There is hope after a stroke. Learn more about the Aviv Medical Program for stroke relief, including the unique hyperbaric oxygen protocol at Aviv Clinics

Brain exercises for stroke recovery


Are there any potential risks or limitations associated with brain exercises for post-stroke recovery?

Brain exercises for stroke recovery are a non-invasive, low-risk option for post-stroke rehabilitation. It’s important to follow your doctor’s guidelines, especially in the early stages of recovery. Keep in mind that the effectiveness of brain exercises may depend on individual differences and access to specific resources. 

How frequently should brain exercises be practiced for optimal results?

How often you perform brain exercises for stroke recovery depends on your needs and the specific exercises performed. Because the brain responds well to consistency and regular stimulation, many experts recommend practicing exercises frequently, as often as daily, but ideally several times per week. Always consult your physician for the ideal frequency.

Why are brain exercises important for post-stroke recovery?

Brain exercises are important for post-stroke recovery for several reasons, including: 

  • The potential for neuroplasticity
  • Cognitive rehabilitation
  • A sense of engagement and accomplishment
  • Reduced risk of cognitive decline

The use of brain exercises for stroke recovery can also provide an enjoyable way to approach rehabilitation in addition to other treatments, exercises, and therapies.

Can brain exercises be integrated into post-stroke rehabilitation programs?
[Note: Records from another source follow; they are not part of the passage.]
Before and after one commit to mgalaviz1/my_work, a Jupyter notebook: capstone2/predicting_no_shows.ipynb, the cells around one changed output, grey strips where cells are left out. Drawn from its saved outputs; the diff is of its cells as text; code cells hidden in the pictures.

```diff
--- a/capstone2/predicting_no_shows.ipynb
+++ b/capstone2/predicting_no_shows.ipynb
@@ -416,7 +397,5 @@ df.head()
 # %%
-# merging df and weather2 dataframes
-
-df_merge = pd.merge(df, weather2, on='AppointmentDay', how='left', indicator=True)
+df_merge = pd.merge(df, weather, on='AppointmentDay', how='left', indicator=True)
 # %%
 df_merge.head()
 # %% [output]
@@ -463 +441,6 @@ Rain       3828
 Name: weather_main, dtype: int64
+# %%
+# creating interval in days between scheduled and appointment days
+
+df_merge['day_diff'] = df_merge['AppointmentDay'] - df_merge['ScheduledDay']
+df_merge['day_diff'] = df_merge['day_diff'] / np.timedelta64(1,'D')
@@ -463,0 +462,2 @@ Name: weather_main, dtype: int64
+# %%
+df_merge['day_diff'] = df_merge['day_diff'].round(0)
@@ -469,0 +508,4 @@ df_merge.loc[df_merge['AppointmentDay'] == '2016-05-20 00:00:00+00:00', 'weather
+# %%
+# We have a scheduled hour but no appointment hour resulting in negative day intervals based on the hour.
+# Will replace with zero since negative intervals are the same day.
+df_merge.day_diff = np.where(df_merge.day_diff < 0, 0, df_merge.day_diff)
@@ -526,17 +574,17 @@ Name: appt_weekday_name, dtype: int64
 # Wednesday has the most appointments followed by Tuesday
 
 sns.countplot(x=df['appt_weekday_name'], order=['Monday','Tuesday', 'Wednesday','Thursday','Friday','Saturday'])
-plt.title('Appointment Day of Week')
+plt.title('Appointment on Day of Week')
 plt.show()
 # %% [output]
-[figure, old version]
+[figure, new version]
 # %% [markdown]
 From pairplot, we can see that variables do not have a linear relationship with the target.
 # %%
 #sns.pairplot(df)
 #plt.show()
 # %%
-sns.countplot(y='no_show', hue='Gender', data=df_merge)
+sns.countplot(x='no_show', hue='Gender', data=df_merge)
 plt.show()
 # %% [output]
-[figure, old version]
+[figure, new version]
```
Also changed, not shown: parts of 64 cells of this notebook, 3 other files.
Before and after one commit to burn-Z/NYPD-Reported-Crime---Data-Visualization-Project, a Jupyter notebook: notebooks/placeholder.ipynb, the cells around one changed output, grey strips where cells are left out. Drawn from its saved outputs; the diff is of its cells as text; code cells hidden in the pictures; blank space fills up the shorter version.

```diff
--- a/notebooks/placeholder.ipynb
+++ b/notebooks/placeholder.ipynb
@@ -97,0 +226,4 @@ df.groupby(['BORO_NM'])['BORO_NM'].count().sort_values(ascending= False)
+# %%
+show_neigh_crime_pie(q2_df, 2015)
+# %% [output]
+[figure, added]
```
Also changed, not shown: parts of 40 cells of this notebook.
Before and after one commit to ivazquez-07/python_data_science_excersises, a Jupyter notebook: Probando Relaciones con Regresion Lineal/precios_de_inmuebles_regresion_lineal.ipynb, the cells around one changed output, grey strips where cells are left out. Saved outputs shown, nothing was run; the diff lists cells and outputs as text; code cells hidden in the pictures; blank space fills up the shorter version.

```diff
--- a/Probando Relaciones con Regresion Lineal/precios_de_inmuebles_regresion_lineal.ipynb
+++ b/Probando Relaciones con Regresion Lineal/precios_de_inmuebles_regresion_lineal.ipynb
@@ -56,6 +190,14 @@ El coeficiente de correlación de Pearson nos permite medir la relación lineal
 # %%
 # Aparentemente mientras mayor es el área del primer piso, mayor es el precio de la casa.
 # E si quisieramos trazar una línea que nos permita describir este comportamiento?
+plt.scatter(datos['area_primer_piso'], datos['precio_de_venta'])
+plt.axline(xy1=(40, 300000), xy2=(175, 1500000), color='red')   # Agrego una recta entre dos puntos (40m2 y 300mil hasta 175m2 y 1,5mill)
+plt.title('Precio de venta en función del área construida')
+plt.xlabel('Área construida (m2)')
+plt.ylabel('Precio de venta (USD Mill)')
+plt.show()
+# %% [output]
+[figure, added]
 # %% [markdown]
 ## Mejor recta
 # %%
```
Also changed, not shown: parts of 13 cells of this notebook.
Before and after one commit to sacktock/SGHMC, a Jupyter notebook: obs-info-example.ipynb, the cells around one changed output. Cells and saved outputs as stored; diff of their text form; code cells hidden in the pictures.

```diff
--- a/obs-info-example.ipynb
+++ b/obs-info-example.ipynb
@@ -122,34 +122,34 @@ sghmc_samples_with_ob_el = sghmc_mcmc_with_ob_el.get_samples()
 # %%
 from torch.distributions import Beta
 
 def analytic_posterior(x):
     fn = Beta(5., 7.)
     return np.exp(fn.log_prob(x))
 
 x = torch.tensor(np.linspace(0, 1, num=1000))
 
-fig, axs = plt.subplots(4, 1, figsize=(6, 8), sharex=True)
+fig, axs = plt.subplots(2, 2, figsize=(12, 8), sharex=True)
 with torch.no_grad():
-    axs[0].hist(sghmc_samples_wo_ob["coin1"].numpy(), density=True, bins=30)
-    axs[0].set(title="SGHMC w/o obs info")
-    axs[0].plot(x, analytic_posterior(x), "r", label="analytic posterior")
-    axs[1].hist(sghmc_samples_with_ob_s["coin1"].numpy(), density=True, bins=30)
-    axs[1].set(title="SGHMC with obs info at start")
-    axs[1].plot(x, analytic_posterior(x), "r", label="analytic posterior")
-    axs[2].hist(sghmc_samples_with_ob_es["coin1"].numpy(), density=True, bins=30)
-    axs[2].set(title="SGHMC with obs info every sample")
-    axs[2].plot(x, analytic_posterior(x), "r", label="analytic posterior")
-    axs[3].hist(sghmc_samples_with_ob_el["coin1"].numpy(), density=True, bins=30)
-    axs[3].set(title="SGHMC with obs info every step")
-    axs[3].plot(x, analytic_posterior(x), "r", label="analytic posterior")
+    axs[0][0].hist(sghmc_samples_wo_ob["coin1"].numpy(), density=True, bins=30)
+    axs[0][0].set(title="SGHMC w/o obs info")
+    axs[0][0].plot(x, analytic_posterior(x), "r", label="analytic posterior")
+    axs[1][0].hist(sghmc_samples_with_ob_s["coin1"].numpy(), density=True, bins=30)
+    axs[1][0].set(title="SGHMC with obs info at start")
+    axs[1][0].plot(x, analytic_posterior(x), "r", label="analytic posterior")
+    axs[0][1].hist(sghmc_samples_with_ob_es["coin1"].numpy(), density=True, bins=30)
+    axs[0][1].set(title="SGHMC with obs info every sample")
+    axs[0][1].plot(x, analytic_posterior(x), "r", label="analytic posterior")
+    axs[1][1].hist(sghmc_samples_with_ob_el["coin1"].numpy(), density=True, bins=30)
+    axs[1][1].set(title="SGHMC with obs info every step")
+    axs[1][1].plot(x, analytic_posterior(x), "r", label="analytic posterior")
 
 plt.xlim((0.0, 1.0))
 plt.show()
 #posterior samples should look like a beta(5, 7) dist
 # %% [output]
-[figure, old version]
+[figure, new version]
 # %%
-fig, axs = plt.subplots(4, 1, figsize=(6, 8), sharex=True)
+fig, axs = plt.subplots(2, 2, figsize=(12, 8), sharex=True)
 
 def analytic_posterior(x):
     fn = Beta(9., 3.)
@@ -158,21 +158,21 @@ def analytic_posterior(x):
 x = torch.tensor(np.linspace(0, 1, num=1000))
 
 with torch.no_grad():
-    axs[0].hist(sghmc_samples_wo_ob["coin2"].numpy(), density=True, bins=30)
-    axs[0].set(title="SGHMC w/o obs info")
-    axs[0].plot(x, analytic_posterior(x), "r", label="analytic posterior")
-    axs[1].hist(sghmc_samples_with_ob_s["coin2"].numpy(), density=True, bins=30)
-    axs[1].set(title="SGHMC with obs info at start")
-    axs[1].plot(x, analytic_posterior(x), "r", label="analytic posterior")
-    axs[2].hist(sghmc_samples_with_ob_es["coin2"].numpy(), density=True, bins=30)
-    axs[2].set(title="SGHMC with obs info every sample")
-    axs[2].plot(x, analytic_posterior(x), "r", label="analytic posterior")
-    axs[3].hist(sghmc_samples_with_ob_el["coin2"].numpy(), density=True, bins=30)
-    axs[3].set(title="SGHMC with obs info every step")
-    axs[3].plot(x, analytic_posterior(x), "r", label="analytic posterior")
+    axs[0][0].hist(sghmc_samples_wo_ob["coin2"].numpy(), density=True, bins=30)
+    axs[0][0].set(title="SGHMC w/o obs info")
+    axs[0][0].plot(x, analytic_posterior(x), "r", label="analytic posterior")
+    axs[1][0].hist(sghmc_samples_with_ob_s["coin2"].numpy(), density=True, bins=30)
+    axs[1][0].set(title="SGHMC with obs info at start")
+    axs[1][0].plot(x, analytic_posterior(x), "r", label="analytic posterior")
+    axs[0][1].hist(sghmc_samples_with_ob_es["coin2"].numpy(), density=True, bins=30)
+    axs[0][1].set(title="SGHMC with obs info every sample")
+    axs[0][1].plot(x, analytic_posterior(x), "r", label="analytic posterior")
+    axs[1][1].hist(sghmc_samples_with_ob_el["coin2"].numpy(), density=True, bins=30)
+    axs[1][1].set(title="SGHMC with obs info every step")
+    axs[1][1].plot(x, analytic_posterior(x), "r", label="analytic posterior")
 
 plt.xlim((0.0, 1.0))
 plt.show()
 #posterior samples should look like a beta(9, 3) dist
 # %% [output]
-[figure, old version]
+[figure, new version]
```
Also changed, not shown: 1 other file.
Yes, brain exercises can and should be incorporated into post-stroke rehabilitation programs. This can provide a structured approach to cognitive rehabilitation, including various brain exercises and training activities tailored to each person’s needs and goals. Healthcare professionals can provide valuable guidance and feedback for brain exercise programs to help stroke survivors achieve success through their rehabilitation journey.

Aviv Medical Program provides you with a unique opportunity to invest in your health while you age

Skip to content